Do you find it concerning that we really have no political choices these days?

Discussion in 'Politics' started by Seattle, Dec 5, 2023.

  1. Seattle Valued Senior Member

    It's not that I'm against any government help, it just usually doesn't work very well. It tends to keep people poor and dependent on the government and then the same programs that failed are repackaged again and again.

    The 1% don't own all the housing and housing isn't expensive because of who owns the housing. It actually doesn't even matter what the 1% own, or do. It doesn't affect our lives in any way.

    Yes, of course we need government, we need checks and balances and we need to help those that need help. That's not generally what is being talking about when people talk about "affordable" housing or wealth inequality.

    That's just complaining, not addressing the real issues and it's often just scapegoating the rich, or Republicans or Democrats or (insert any group).

    People talk about housing not being affordable and then they mentioned that they make $200k, need a huge house, in a good school district a new mini-van to haul the kids around and they say they live paycheck to paycheck.

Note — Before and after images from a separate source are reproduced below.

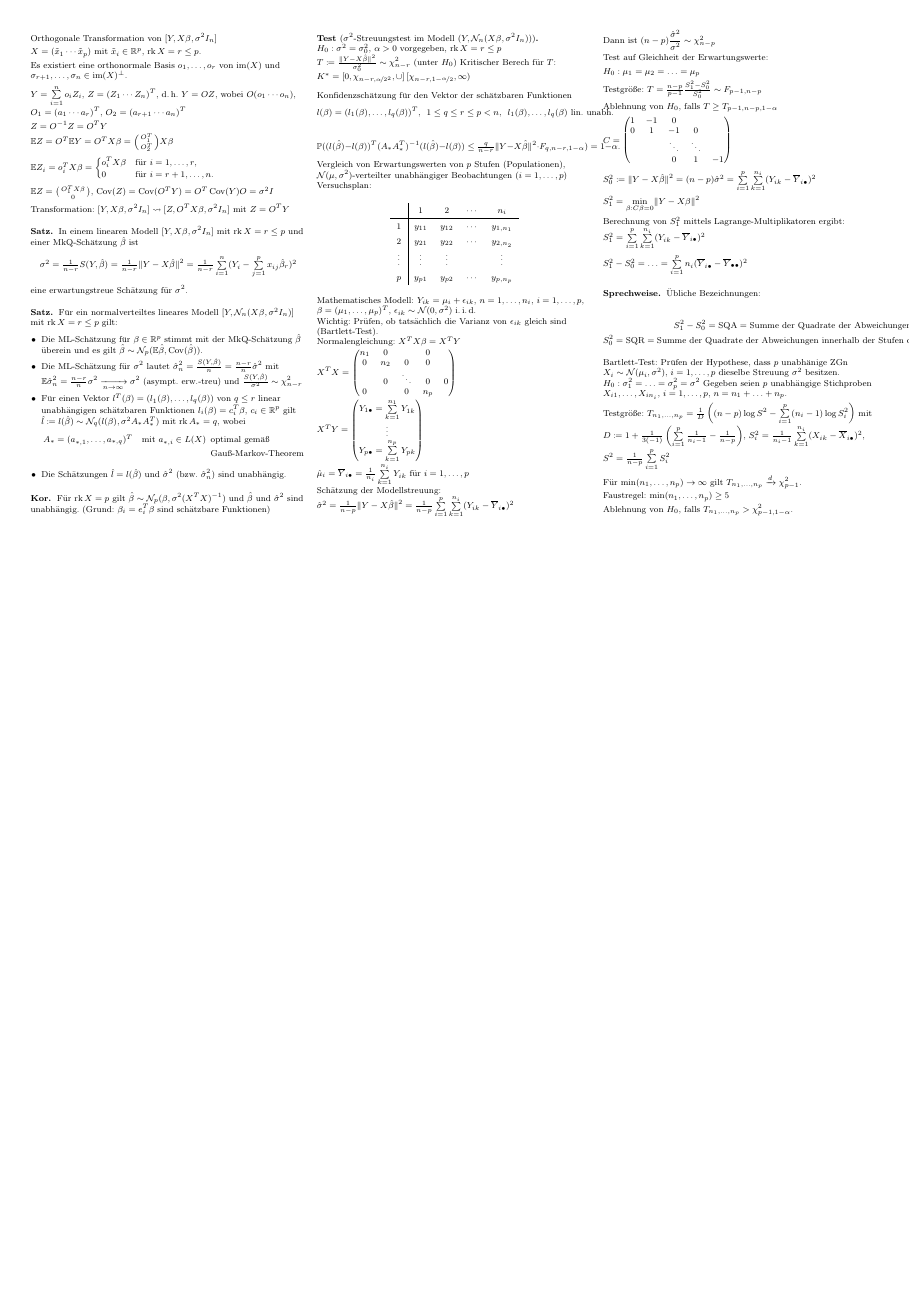
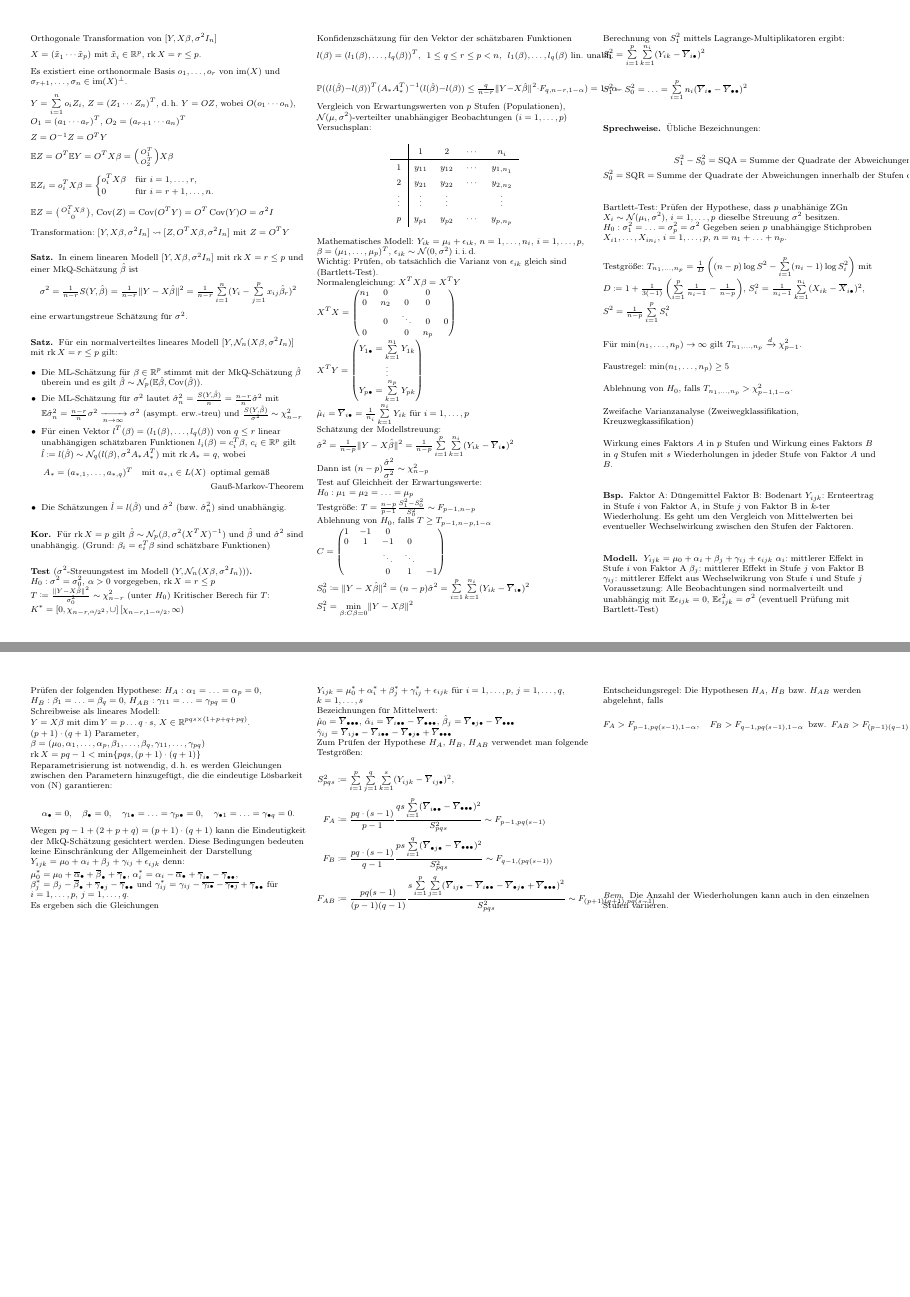
Before and after one commit to timjb/uni-spicker, a LaTeX document (stochi3.tex): page 6 of 6 before the commit and pages 6 and 7 of 7 after it, the two joined at a grey line, the shorter picture padded with empty space. The pictures show the PDF file stochi3.pdf that the author committed with the source.

Commit message:
Stochastik-3-Vorlesung vom 17.12.2015

```diff
--- a/stochi3.tex
+++ b/stochi3.tex
@@ -1536,4 +1536,96 @@ $H_0 : \mu_1 = \mu_2 = \mu_3$
 $T = 0,652$, damit Annahme von $H_0$
 \fi
 
+% Vorlesung vom 17.12.2015
+
+Zweifache Varianzanalyse (Zweiwegklassifikation, Kreuzwegkassifikation)
+
+Wirkung eines Faktors $A$ in $p$ Stufen und Wirkung eines Faktors $B$ in $q$ Stufen mit $s$ Wiederholungen in jdeder Stufe von Faktor $A$ und $B$.
+
+\begin{bsp}
+  Faktor A: Düngemittel
+  Faktor B: Bodenart
+  $Y_{ijk}$: Ernteertrag in Stufe $i$ von Faktor A, in Stufe $j$ von Faktor B in $k$-ter Wiederholung.
+  Es geht um den Vergleich von Mittelwerten bei eventueller Wechselwirkung zwischen den Stufen der Faktoren.
+\end{bsp}
+
+\begin{modell}
+  $Y_{ijk} = \mu_0 + \alpha_i + \beta_j + \gamma_{ij} + \epsilon_{ijk}$
+  $\alpha_i$: mittlerer Effekt in Stufe $i$ von Faktor A
+  $\beta_j$: mittlerer Effekt in Stufe $j$ von Faktor B
+  $\gamma_{ij}$: mittlerer Effekt aus Wechselwikrung von Stufe $i$ und Stufe $j$
+  Voraussetzung: Alle Beobachtungen sind normalverteilt und unabhängig mit $\E \epsilon_{ijk} = 0$, $\E \epsilon_{ijk}^2 = \sigma^2$
+  (eventuell Prüfung mit Bartlett-Test)
+\end{modell}
+
+% ausgelassen: Versuchsplan
+
+Prüfen der folgenden Hypothese:
+$H_A : \alpha_1 = \ldots = \alpha_p = 0$,
+$H_B : \beta_1 = \ldots = \beta_q = 0$,
+$H_{AB} : \gamma_{11} = \ldots = \gamma_{pq} = 0$
+
+Schreibweise als lineares Modell:
+
+$Y = X \beta$ mit $\dim Y = p \dots q \cdot s$, $X \in \R^{pqs \times (1+p+q+pq)}$.
+
+$(p+1) \cdot (q+1)$ Parameter, $\beta = (\mu_0, \alpha_1, \ldots, \alpha_p, \beta_1, \ldots, \beta_q, \gamma_{11}, \ldots, \gamma_{pq})$
+
+$\rk X = pq - 1 < \min \{ pqs, (p+1) \cdot (q+1) \}$
+
+Reparametrisierung ist notwendig, \dh{} es werden Gleichungen zwischen den Parametern hinzugefügt, die die eindeutige Lösbarkeit von (N) garantieren:
+
+\[
+  \alpha_\bullet = 0, \quad
+  \beta_\bullet = 0, \quad
+  \gamma_{1 \bullet} = \ldots = \gamma_{p \bullet} = 0, \quad
+  \gamma_{\bullet 1} = \ldots = \gamma_{\bullet q} = 0.
+\]
+
+Wegen $pq - 1 + (2 + p + q) = (p+1) \cdot (q+1)$ kann die Eindeutigkeit der MkQ-Schätzung gesichtert werden.
+Diese Bedingungen bedeuten keine Einschränkung der Allgemeinheit der Darstellung $Y_{ijk} = \mu_0 + \alpha_i + \beta_j + \gamma_{ij} + \epsilon_{ijk}$ denn:
+
+% TODO: Summenkonvention erklären
+
+$\mu_0^* = \mu_0 + \overline{\alpha}_\bullet + \overline{\beta}_\bullet + \overline{\gamma}_\bullet$,
+$\alpha_i^* = \alpha_i - \overline{\alpha}_\bullet + \overline{\gamma}_{i \bullet} - \overline{\gamma}_{\bullet \bullet}$,
+$\beta_j^* = \beta_j - \overline{\beta}_\bullet + \overline{\gamma}_{\bullet j} - \overline{\gamma}_{\bullet \bullet}$ und
+$\gamma_{ij}^* = \gamma_{ij} - \overline{\gamma_{i \bullet}} - \overline{\gamma_{\bullet j}} + \overline{\gamma}_{\bullet \bullet}$
+für $i = 1, \ldots, p$, $j = 1, \ldots, q$.
+
+Es ergeben sich die Gleichungen
+
+$Y_{ijk} = \mu_0^* + \alpha_i^* + \beta_j^* + \gamma_{ij}^* + \epsilon_{ijk}$ für $i = 1, \ldots, p$, $j = 1, \ldots, q$, $k = 1, \ldots, s$
+
+Bezeichnungen für Mittelwert:
+
+$\hat{\mu}_0 = \overline{Y}_{\bullet \bullet \bullet}$, $\hat{\alpha}_i = \overline{Y}_{i \bullet \bullet} - \overline{Y}_{\bullet \bullet \bullet}$, $\hat{\beta}_j = \overline{Y}_{\bullet j \bullet} - \overline{Y}_{\bullet \bullet \bullet}$
+
+$\hat{\gamma}_{ij} = \overline{Y}_{ij \bullet} - \overline{Y}_{i \bullet \bullet} - \overline{Y}_{\bullet j \bullet} + \overline{Y}_{\bullet \bullet \bullet}$
+
+Zum Prüfen der Hypothese $H_A$, $H_B$, $H_{AB}$ verwendet man folgende Testgrößen:
+
+\begin{align*}
+  S_{pqs}^2 & \coloneqq \sum_{i=1}^p \sum_{j=1}^q \sum_{k=1}^s (Y_{ijk} - \overline{Y}_{i j \bullet})^2, \\
+  F_A & \coloneqq \frac{pq \cdot (s-1)}{p-1} \frac{qs \sum_{i=1}^p (\overline{Y}_{i \bullet \bullet} - \overline{Y}_{\bullet \bullet \bullet})^2}{S_{pqs}^2}
+  \sim F_{p-1,pq(s-1)} \\
+  F_B & \coloneqq \frac{pq \cdot (s-1)}{q-1} \frac{ps \sum_{i=1}^q (\overline{Y}_{\bullet j \bullet} - \overline{Y}_{\bullet \bullet \bullet})^2}{S_{pqs}^2}
+  \sim F_{q-1,(pq(s-1))} \\
+  F_{AB} & \coloneqq \frac{pq (s-1)}{(p-1)(q-1)} \frac{s \sum_{i=1}^p \sum_{j=1}^q (\overline{Y}_{i j \bullet} - \overline{Y}_{i \bullet \bullet} - \overline{Y}_{\bullet j \bullet} + \overline{Y}_{\bullet \bullet \bullet})^2}{S_{pqs}^2} \sim F_{(p+1)(q+1), pq(s-1)}
+\end{align*}
+
+Entscheidungsregel: % $\alpha > 0$ sei ein gegebenes Signifikanzniveau
+Die Hypothesen $H_A$, $H_B$ bzw. $H_{AB}$ werden abgelehnt, falls
+\[
+  F_A > F_{p-1,pq(s-1),1-\alpha}, \quad
+  F_B > F_{q-1,pq(s-1),1-\alpha}
+  \enspace \text{bzw.} \enspace
+  F_{AB} > F_{(p-1)(q-1),pq(s-1),1-\alpha}.
+\]
+
+\begin{bem}
+  Die Anzahl der Wiederholungen kann auch in den einzelnen Stufen variieren.
+  % für Details siehe: V. Nollau, Statistische Analysen, Leipzig, 1978, H. Ahrens, J. Läuter: Mehrdimensionale Varianzanalyse, Berlin, 1981
+\end{bem}
+
 \end{document}
```
Also changed, not shown: stochi3.pdf.
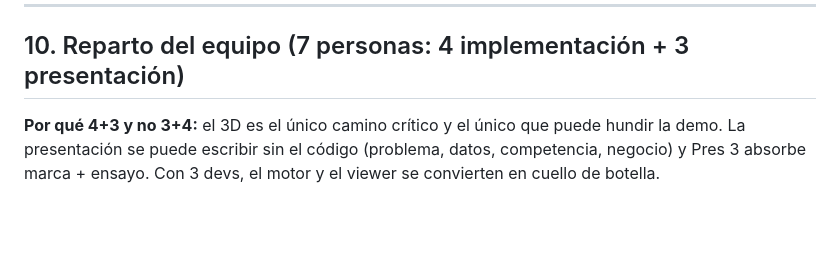
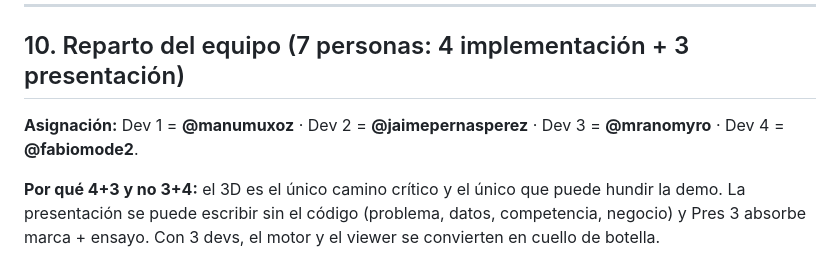
Before and after one commit to fabiomode2/hackerton-22-10, a Markdown page: docs/PLAN.md, the part around the change. Rendered like a GitHub page; blank space fills up the shorter version.

```diff
--- a/docs/PLAN.md
+++ b/docs/PLAN.md
@@ -273,6 +273,8 @@ hackerton-22-10/
 
 ## 10. Reparto del equipo (7 personas: 4 implementación + 3 presentación)
 
+**Asignación:** Dev 1 = **@manumuxoz** · Dev 2 = **@jaimepernasperez** · Dev 3 = **@mranomyro** · Dev 4 = **@fabiomode2**.
+
 **Por qué 4+3 y no 3+4:** el 3D es el único camino crítico y el único que puede hundir la demo. La presentación se puede escribir sin el código (problema, datos, competencia, negocio) y Pres 3 absorbe marca + ensayo. Con 3 devs, el motor y el viewer se convierten en cuello de botella.
 
 ### Implementación (4)
```
Also changed, not shown: AGENTS.md (+11 -0 lines).
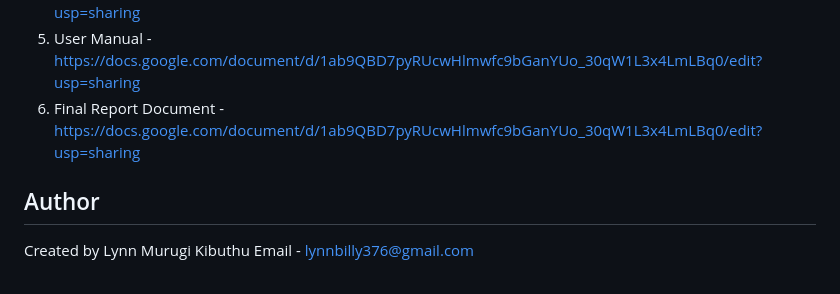
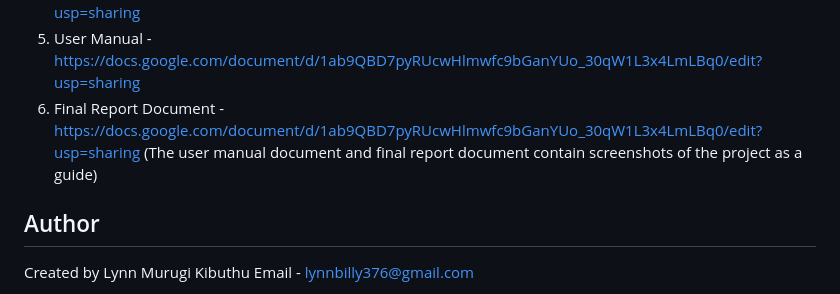
Before and after one commit to KLynnMurugi/construction-project-management, a Markdown page: README.md, the part around the change. GitHub-like rendering.

Commit message:
Update README with additional documentation details
Added note about user manual and final report containing screenshots.

```diff
--- a/README.md
+++ b/README.md
@@ -148,6 +148,7 @@ Data analytics and predictive reporting
 4. Implementation plan document - https://docs.google.com/document/d/1gG4vwOGCuXeWPGtDAS7EyXO1eeScdbmUr2QuaWMYgrc/edit?usp=sharing
 5. User Manual - https://docs.google.com/document/d/1ab9QBD7pyRUcwHlmwfc9bGanYUo_30qW1L3x4LmLBq0/edit?usp=sharing
 6. Final Report Document - https://docs.google.com/document/d/1ab9QBD7pyRUcwHlmwfc9bGanYUo_30qW1L3x4LmLBq0/edit?usp=sharing
+   (The user manual document and final report document contain screenshots of the project as a guide)
 
 ## Author
 Created by Lynn Murugi Kibuthu
```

    I don't support a government program for that. I don't worry (at all) about wealth inequality because it shouldn't be an issue for anyone. I do understand that there are other points of view but I don't feel that I need to keep repeating that any more than I need to keep repeating that I'm not being paid to give my opinions, I have no vested interests in any political solutions, etc.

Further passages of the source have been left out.